### Exercise details
Filter the data for "vulnerabilities" and copy matching lines.

[Before-and-after change records]

========

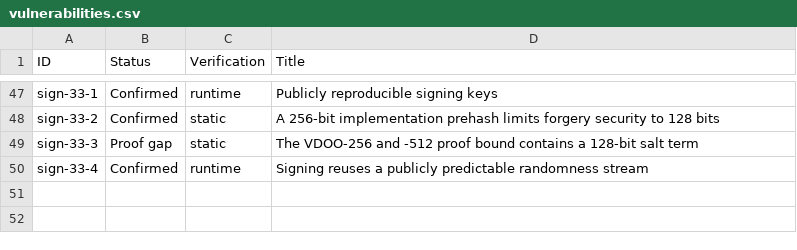
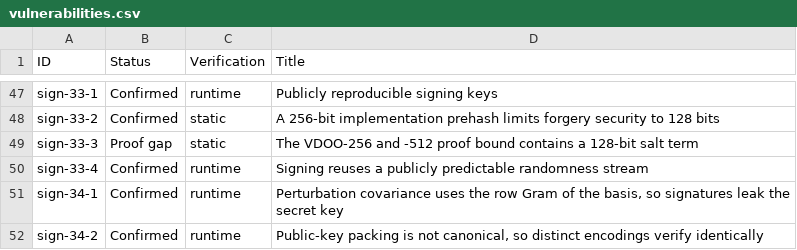
Before and after one commit to kriskwiatkowski/ngcc-harness, a CSV file: security/vulnerabilities.csv, drawn as a sheet; only a part is shown, gaps mark what is left out; the diff names each change by its address in the sheet, - before the commit and + after, or states it on an @@ line.

```diff
--- a/security/vulnerabilities.csv
+++ b/security/vulnerabilities.csv
+row 51: sign-34-1 | Confirmed | runtime | Perturbation covariance uses the row Gram of the basis, so signatures leak the secret key
+row 52: sign-34-2 | Confirmed | runtime | Public-key packing is not canonical, so distinct encodings verify identically
```
Also changed, not shown: 10 other files.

========

### Output of the exercise
Before and after one commit to kriskwiatkowski/ngcc-harness, a CSV file: security/vulnerabilities.csv, drawn as a sheet; only a part is shown, gaps mark what is left out; the diff names each change by its address in the sheet, - before the commit and + after, or states it on an @@ line.
--- a/security/vulnerabilities.csv
+++ b/security/vulnerabilities.csv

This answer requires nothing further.